Clients pay the PR agency for the benefit of that agency’s experience, ability to “get ink” and aptitude for cultivating mutually beneficial relationships. But that doesn’t mean that clients can simply hand the agency the keys to the car and say, “we’ll see you at the end of the quarter.”
Although it might seem counter-intuitive,employing the talents of an agency actually increases the client’s responsibility to PR processes. When you choose to work with a PR agency, you are not delegating a task or business function; you’re committing yourself to a collaborative relationship. Ultimately, the success of the PR campaign hinges on the quality of that relationship.
The client-agency relationship is inherently symbiotic. The client relies on the agency’s ability to provide perspective that is difficult or even impossible to see from within the company. Conversely, the agency relies on the client to provide an exclusive, panoptical view of their business.
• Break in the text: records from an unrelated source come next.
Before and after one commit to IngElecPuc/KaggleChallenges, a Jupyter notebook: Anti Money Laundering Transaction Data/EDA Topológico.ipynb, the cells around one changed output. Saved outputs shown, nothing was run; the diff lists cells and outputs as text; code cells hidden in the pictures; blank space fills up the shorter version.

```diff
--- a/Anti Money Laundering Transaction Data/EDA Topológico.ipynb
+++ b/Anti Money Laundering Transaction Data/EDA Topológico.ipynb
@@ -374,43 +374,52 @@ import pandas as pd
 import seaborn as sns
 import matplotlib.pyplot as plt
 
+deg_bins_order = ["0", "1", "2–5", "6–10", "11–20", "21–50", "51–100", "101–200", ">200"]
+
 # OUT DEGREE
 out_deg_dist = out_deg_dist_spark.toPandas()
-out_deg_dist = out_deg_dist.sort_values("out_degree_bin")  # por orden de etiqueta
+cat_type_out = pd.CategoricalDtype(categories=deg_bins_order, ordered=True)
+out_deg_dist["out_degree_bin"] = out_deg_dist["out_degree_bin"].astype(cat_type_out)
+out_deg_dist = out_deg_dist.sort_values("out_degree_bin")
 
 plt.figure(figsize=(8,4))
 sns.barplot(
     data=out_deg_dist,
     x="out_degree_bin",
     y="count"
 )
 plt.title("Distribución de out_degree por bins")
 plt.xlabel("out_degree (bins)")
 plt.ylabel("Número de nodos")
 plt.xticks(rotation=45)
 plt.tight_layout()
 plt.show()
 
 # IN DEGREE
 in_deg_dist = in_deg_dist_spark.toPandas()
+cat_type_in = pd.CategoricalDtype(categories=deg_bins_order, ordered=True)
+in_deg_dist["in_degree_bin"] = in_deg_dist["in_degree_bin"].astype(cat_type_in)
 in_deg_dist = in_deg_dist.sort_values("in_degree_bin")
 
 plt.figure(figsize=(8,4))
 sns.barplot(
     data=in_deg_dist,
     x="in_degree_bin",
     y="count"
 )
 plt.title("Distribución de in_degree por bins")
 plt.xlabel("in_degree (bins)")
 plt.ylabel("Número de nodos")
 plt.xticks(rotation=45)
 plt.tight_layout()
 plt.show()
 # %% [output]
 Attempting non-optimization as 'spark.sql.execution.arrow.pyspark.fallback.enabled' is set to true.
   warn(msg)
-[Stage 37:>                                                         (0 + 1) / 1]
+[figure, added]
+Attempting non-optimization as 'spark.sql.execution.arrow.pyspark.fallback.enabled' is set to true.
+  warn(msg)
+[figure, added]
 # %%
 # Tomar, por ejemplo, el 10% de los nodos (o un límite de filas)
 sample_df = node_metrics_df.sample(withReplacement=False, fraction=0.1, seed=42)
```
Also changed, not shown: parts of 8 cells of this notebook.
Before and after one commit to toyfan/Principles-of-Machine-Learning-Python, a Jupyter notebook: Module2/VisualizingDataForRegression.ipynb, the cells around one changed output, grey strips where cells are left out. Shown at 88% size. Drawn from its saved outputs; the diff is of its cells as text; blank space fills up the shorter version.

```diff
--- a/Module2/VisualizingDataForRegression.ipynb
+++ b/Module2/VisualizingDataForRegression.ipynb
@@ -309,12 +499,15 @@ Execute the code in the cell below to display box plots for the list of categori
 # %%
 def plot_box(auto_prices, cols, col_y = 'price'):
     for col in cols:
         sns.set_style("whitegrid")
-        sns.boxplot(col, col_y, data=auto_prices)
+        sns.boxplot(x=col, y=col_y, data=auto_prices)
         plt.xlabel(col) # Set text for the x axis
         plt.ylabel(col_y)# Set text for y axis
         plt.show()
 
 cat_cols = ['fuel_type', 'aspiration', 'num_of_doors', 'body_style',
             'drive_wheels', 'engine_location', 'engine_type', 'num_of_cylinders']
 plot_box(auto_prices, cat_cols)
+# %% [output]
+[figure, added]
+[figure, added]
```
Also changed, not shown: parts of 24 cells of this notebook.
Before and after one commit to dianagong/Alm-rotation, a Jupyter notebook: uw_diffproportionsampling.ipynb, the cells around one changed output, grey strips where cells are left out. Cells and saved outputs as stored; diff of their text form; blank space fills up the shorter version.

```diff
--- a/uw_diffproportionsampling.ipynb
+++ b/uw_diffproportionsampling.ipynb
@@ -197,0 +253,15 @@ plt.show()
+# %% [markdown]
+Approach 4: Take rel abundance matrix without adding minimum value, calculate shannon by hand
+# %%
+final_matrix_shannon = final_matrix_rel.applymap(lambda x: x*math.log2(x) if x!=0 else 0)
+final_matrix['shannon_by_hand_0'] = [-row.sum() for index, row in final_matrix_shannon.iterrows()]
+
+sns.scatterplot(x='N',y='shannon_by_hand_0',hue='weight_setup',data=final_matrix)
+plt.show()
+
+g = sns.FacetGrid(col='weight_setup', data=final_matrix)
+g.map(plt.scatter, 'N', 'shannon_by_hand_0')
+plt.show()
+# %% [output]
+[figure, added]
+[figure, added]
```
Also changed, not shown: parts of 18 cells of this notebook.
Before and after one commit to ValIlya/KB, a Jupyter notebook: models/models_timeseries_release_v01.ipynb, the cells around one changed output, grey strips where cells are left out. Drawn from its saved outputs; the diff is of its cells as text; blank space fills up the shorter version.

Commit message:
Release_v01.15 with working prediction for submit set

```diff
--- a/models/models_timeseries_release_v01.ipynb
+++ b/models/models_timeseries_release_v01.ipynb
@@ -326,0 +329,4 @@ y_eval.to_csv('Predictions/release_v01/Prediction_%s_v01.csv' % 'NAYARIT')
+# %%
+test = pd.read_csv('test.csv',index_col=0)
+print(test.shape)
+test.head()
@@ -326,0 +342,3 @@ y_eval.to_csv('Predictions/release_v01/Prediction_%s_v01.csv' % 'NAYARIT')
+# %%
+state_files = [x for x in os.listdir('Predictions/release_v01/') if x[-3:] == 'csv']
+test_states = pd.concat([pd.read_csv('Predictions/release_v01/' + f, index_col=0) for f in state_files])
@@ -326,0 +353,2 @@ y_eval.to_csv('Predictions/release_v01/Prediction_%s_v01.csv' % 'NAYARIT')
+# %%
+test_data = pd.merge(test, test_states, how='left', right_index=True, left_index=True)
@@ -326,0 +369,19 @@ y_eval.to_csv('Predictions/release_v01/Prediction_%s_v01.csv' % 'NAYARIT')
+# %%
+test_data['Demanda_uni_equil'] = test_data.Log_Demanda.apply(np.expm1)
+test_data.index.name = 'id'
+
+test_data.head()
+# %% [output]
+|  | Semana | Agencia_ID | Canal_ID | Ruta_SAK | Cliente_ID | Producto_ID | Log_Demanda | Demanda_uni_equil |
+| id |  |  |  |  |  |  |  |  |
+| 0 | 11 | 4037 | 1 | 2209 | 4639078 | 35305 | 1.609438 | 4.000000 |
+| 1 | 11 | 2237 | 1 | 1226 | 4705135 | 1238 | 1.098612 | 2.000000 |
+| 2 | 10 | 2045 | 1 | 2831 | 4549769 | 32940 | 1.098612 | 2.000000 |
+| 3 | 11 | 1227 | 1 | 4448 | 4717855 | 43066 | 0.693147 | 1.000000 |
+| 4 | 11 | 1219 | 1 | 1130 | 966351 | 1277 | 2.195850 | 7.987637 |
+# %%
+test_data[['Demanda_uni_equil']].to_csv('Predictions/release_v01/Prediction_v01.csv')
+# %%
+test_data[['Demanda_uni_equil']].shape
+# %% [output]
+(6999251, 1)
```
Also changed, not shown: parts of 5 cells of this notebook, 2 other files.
The most successful PR campaigns result from cooperation between a strong in-house team and a talented agency. Now, when it comes to the client-agency relationship, you hear a lot of negative criticism about the head-nodding ways of spineless PR flacks who withhold council and instead let the client tell them exactly what to do. Let’s be clear, “head-nodding” does not denote cooperation. Clients, your PR agency, if it’s worth your money, will give you push-back. If it seems like your demonstrating exemplary PR skills because your agency is constantly telling you how spot-on you are, then there’s something wrong.
So, if you’re looking to outsource your PR because you simply don’t have enough time or resources to handle it in house, then you (and the agency you choose) are doomed from the start. A PR campaign can only be as good as the client-agency relationship from which it was conceived.